After leaving Eritrea and when deciding to make the journey to Italy via Libya, critical decisions are made in how to approach this. First, Eritreans are highly aware that they will almost certainly be kidnapped and detained in Libya and they will only be released when they have paid an amount demanded by their kidnappers. For families, if they enter Libya together the price is then of course higher. This places greater strain on their extended families and transnational connections to pay a high sum all at once. If they migrate separately at different times (such as six months or one year apart) this allows the family more time to put together the second sum of money. One person, sometimes the woman and sometimes the man, often stay behind in Sudan to wait until the spouse has crossed safely and money can be prepared for the second journey.
Second, families and couples are also aware of the high prevalence of abuse in Libya and en route. Rape and gender-based violence are common. It is known within the community that if a man stands up to protest his wife being taken by the kidnappers that the man is at risk of being killed. One respondent described the situation as follows: “The smugglers choose a girl they like and make her stay for about a year and they let her go whenever they want and choose another girl for the next year. You cannot imagine the feeling we had when we saw this, especially their husbands and brothers. You cannot even stop them because they immediately kill you if you try to stop them.” Being aware of these risks, families often stated that it was too dangerous to migrate together.
Third, children most commonly migrate with their mothers, especially young children. Some women said that they were left alone because they had young children with them. Women that were late in their pregnancies also reported that they were sometimes released by the kidnappers early and sent to the sea without having to pay the full extortion amount. However, other women reported being hit or the children being beaten in Libya.
The risks for Eritreans in migrating to Europe are extreme and families are aware of the risks. Unlike in other contexts where families feel that they are safer migrating together, for Eritreans it is understandable that migrating separately is most common. None of the families that I met migrated together as husband, wife and children. There was always a fracture made within the family to reduce the migration risk. Families work to reunify themselves in Italy upon arrival or further afield in Europe depending on the duration of separation.
World Refugee Day 2018
On World Refugee Day it is important to consider the great lengths that families are facing to find safety and security. It is well-known that family separation is rarely in the best interests of the family and child. But in this case the logic is entirely clear, given the atrocities facing Eritrean refugees. Eritreans make the decision to put their families at risk to come to Europe because they feel there are no options for staying in Ethiopia, Sudan, or Eritrea. Policies such as the Italy-Libya deal and the current events of the Italian right-wing League party leader Matteo Salvini refusing to let the Aquarius dock in Italy are huge protection concerns.
Expanding refugee protection is clearly a challenge, but the atrocities experienced by refugees en route to places of protection cannot be overlooked.

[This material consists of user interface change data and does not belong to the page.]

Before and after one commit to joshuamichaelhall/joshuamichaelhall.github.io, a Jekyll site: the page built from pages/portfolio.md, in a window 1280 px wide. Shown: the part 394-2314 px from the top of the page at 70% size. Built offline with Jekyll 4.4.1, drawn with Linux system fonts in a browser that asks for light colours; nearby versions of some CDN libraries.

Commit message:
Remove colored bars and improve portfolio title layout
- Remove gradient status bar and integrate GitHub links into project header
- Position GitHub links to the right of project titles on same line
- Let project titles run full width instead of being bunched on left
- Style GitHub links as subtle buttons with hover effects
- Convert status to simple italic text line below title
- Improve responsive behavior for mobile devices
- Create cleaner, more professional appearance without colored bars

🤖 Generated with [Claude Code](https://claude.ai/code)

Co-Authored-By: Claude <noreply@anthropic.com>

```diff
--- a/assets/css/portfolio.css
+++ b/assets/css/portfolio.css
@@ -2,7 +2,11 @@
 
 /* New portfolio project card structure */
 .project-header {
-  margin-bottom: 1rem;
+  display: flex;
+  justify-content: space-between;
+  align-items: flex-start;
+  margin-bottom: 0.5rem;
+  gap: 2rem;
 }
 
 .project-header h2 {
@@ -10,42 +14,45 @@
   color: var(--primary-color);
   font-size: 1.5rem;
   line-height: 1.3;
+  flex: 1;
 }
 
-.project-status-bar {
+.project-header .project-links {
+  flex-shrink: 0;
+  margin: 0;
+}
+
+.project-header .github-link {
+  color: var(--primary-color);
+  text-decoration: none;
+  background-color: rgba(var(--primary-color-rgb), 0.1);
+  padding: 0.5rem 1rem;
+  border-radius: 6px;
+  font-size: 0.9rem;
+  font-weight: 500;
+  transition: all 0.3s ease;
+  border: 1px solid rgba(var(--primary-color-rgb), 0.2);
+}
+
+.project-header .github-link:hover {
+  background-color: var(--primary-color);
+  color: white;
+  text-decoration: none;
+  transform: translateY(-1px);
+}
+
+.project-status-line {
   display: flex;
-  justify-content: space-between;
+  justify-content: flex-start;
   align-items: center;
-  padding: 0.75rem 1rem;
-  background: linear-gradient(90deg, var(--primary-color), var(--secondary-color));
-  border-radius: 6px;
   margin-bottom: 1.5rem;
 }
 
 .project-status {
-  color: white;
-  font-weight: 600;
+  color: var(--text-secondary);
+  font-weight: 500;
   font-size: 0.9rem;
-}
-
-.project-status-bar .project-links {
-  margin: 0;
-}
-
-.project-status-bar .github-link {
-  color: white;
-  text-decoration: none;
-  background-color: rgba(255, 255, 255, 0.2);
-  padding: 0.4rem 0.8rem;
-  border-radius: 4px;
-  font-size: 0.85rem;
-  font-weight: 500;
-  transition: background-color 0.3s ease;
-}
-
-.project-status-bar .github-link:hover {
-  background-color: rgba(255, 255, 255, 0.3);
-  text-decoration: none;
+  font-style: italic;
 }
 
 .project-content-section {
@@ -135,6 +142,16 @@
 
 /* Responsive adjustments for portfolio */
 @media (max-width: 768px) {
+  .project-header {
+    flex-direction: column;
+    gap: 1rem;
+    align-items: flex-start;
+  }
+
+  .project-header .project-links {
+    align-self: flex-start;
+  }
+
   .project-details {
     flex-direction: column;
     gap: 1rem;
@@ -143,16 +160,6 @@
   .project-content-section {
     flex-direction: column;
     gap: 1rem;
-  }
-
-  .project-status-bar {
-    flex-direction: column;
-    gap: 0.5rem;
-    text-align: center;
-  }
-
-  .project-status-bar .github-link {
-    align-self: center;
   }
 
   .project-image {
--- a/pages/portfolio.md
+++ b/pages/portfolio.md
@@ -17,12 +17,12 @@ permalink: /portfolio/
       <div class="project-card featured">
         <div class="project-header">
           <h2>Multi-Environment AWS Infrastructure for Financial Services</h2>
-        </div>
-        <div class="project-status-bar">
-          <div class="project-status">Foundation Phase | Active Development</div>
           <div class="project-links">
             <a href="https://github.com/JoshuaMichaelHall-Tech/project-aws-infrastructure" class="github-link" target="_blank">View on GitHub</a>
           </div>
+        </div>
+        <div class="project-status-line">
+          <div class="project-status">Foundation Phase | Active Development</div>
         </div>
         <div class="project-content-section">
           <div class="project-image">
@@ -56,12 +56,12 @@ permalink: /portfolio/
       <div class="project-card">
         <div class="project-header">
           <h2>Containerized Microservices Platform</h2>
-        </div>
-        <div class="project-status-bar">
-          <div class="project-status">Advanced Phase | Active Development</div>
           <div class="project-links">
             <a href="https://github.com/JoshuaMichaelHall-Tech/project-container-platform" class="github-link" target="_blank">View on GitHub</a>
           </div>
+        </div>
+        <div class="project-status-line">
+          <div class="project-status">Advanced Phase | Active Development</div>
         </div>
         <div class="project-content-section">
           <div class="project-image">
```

Increasing opportunities for resettlement and innovative policies such as the humanitarian corridors pilot programme in Italy can help cut the risks of seeking refuge. Yet these programmes are far too small in terms of the number of beneficiaries. To save refugee families from their nightmarish journeys, there are two main options: drastically improving conditions in nearby host countries or convincing the global community to accept and resettle many more refugees.
The opinions expressed here are the author’s own; they do not necessarily reflect the views of UNU.
Flickr / A.Moroni